* [Task directions]: Omit the pictures, please, and give each record below again exactly.

=== Section Start ===

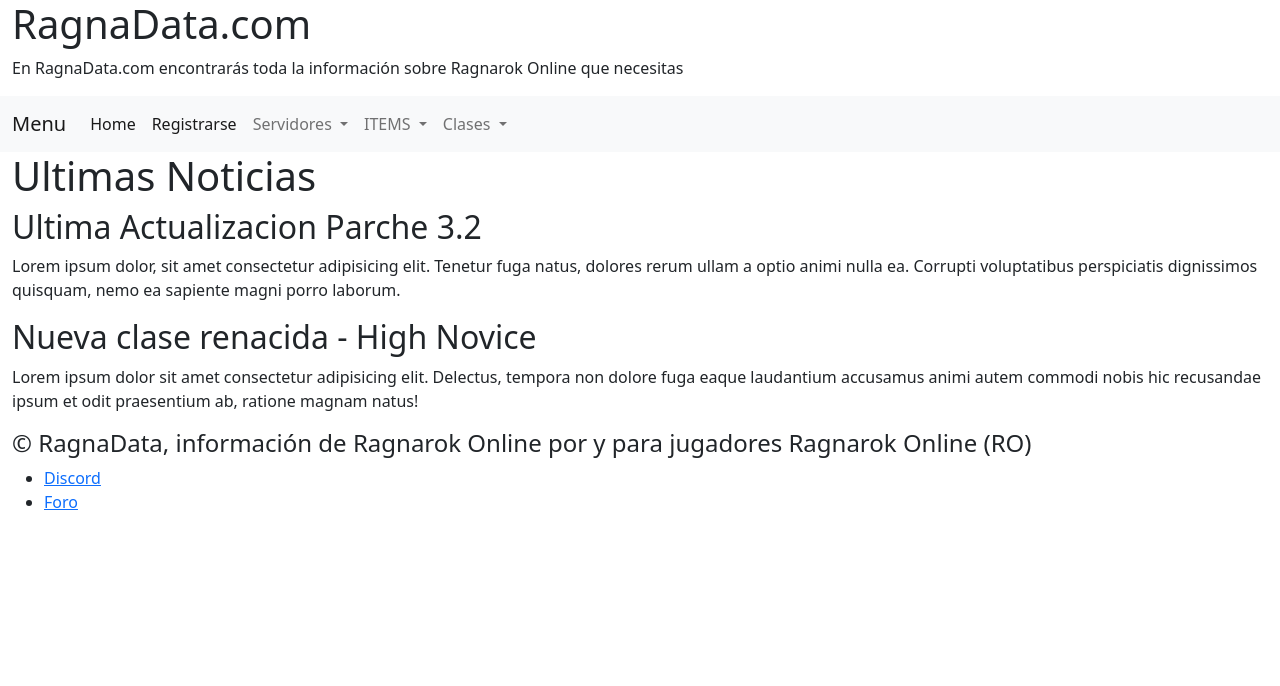
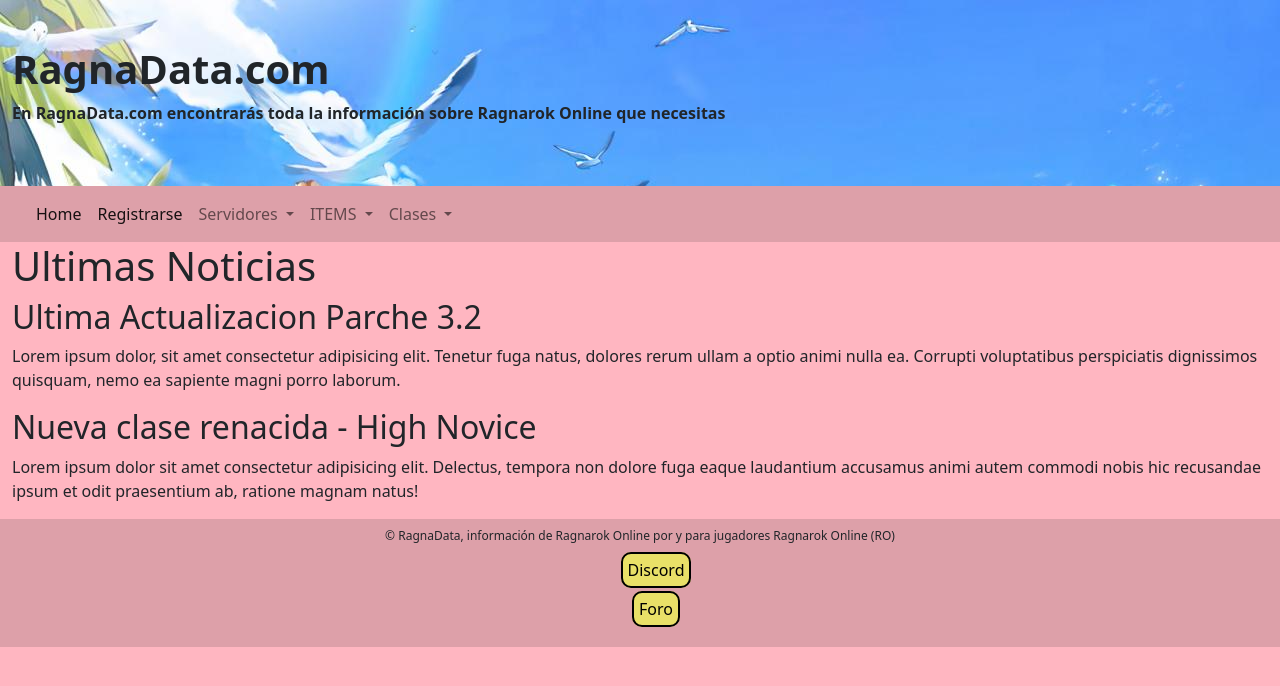
Before and after one commit to ezequielelhaibe/RagnaData-2.0, a plain HTML site: page index.html in a window 1280 px wide. Drawn offline with nearby package versions, Linux system fonts and the light colour scheme.

Commit message:
mas scss

```diff
--- /dev/null
+++ b/assets/scss/_footer.scss
@@ -0,0 +1,23 @@
+footer{
+    background-color: $colorprimario;
+    padding: 10px;
+    h4{
+        text-align: center;
+        font-size: 12px;
+    }
+    ul{
+        list-style: none;
+        text-align: center;
+        a{
+            border-radius: 10px;
+            border: solid 2px;
+            background-color: $colorterciario;
+            color: black;
+            text-decoration: none;
+            padding: 5px;
+        }
+        li{
+            margin: 15px;
+        }
+    }
+}
--- /dev/null
+++ b/assets/scss/_header.scss
@@ -0,0 +1,12 @@
+header{
+    padding: 45px;
+    background-image: url(../img/fondoheader.jpg);
+    background-size: 100px;
+    text-align: left;
+    h1{
+        font-weight: bolder;
+    }
+    p{
+        font-weight: bold;
+    }
+}
--- /dev/null
+++ b/assets/scss/_navegador.scss
@@ -0,0 +1,6 @@
+nav{
+    background-color: $colorprimario;
+   .dropdown-menu{
+       background-color: $colorterciario;
+   }
+}
--- a/assets/scss/_variables.scss
+++ b/assets/scss/_variables.scss
@@ -1,2 +1,3 @@
 $colorprimario: rgb(221, 160, 169);
 $colorsecundario: lightpink;
+$colorterciario: rgb(233, 224, 104)
--- /dev/null
+++ b/assets/scss/main.scss
@@ -0,0 +1,10 @@
+main{
+    background-color: $colorsecundario;
+    div{
+        div{
+            h1{
+                font-size: 20px;
+            }
+        }
+    }
+}
--- a/assets/scss/styles.scss
+++ b/assets/scss/styles.scss
@@ -1 +1,5 @@
 @import "_variables";
+@import "_footer";
+@import "_header";
+@import "_navegador";
+@import "_main";
--- a/index.html
+++ b/index.html
@@ -14,9 +14,9 @@
     <h1>RagnaData.com</h1>
     <p>En RagnaData.com encontrarás toda la información sobre Ragnarok Online que necesitas</p>
   </header>
-    <nav class="navbar navbar-expand-lg navbar-light bg-light">
+    <nav class="navbar navbar-expand-lg navbar-light">
         <div class="container-fluid">
-          <a class="navbar-brand" href="#">Menu</a>
+          <a class="navbar-brand" href="#"></a>
           <button class="navbar-toggler" type="button" data-bs-toggle="collapse" data-bs-target="#navbarScroll" aria-expanded="false" aria-label="Toggle navigation">
             <span class="navbar-toggler-icon"></span>
           </button>
@@ -79,7 +79,6 @@
             </div>
         </div>
   </main>
-    </div>
   <footer class="footer container-fluid">
         <h4>© RagnaData, información de Ragnarok Online por y para jugadores Ragnarok Online (RO)</h4>
         <ul>
```
Also changed, not shown: assets/css/styles.css, 1 other file. Lines whose indentation alone changed are shown as unchanged.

=== Section End ===

* [Exercise result]:
Before and after one commit to ezequielelhaibe/RagnaData-2.0, a plain HTML site: page index.html in a window 1280 px wide. Drawn offline with nearby package versions, Linux system fonts and the light colour scheme.

Commit message:
mas scss

```diff
--- /dev/null
+++ b/assets/scss/_footer.scss
@@ -0,0 +1,23 @@
+footer{
+    background-color: $colorprimario;
+    padding: 10px;
+    h4{
+        text-align: center;
+        font-size: 12px;
+    }
+    ul{
+        list-style: none;
+        text-align: center;
+        a{
+            border-radius: 10px;
+            border: solid 2px;
+            background-color: $colorterciario;
+            color: black;
+            text-decoration: none;
+            padding: 5px;
+        }
+        li{
+            margin: 15px;
+        }
+    }
+}
--- /dev/null
+++ b/assets/scss/_header.scss
@@ -0,0 +1,12 @@
+header{
+    padding: 45px;
+    background-image: url(../img/fondoheader.jpg);
+    background-size: 100px;
+    text-align: left;
+    h1{
+        font-weight: bolder;
+    }
+    p{
+        font-weight: bold;
+    }
+}
--- /dev/null
+++ b/assets/scss/_navegador.scss
@@ -0,0 +1,6 @@
+nav{
+    background-color: $colorprimario;
+   .dropdown-menu{
+       background-color: $colorterciario;
+   }
+}
--- a/assets/scss/_variables.scss
+++ b/assets/scss/_variables.scss
@@ -1,2 +1,3 @@
 $colorprimario: rgb(221, 160, 169);
 $colorsecundario: lightpink;
+$colorterciario: rgb(233, 224, 104)
--- /dev/null
+++ b/assets/scss/main.scss
@@ -0,0 +1,10 @@
+main{
+    background-color: $colorsecundario;
+    div{
+        div{
+            h1{
+                font-size: 20px;
+            }
+        }
+    }
+}
--- a/assets/scss/styles.scss
+++ b/assets/scss/styles.scss
@@ -1 +1,5 @@
 @import "_variables";
+@import "_footer";
+@import "_header";
+@import "_navegador";
+@import "_main";
--- a/index.html
+++ b/index.html
@@ -14,9 +14,9 @@
     <h1>RagnaData.com</h1>
     <p>En RagnaData.com encontrarás toda la información sobre Ragnarok Online que necesitas</p>
   </header>
-    <nav class="navbar navbar-expand-lg navbar-light bg-light">
+    <nav class="navbar navbar-expand-lg navbar-light">
         <div class="container-fluid">
-          <a class="navbar-brand" href="#">Menu</a>
+          <a class="navbar-brand" href="#"></a>
           <button class="navbar-toggler" type="button" data-bs-toggle="collapse" data-bs-target="#navbarScroll" aria-expanded="false" aria-label="Toggle navigation">
             <span class="navbar-toggler-icon"></span>
           </button>
@@ -79,7 +79,6 @@
             </div>
         </div>
   </main>
-    </div>
   <footer class="footer container-fluid">
         <h4>© RagnaData, información de Ragnarok Online por y para jugadores Ragnarok Online (RO)</h4>
         <ul>
```
Also changed, not shown: assets/css/styles.css, 1 other file. Lines whose indentation alone changed are shown as unchanged.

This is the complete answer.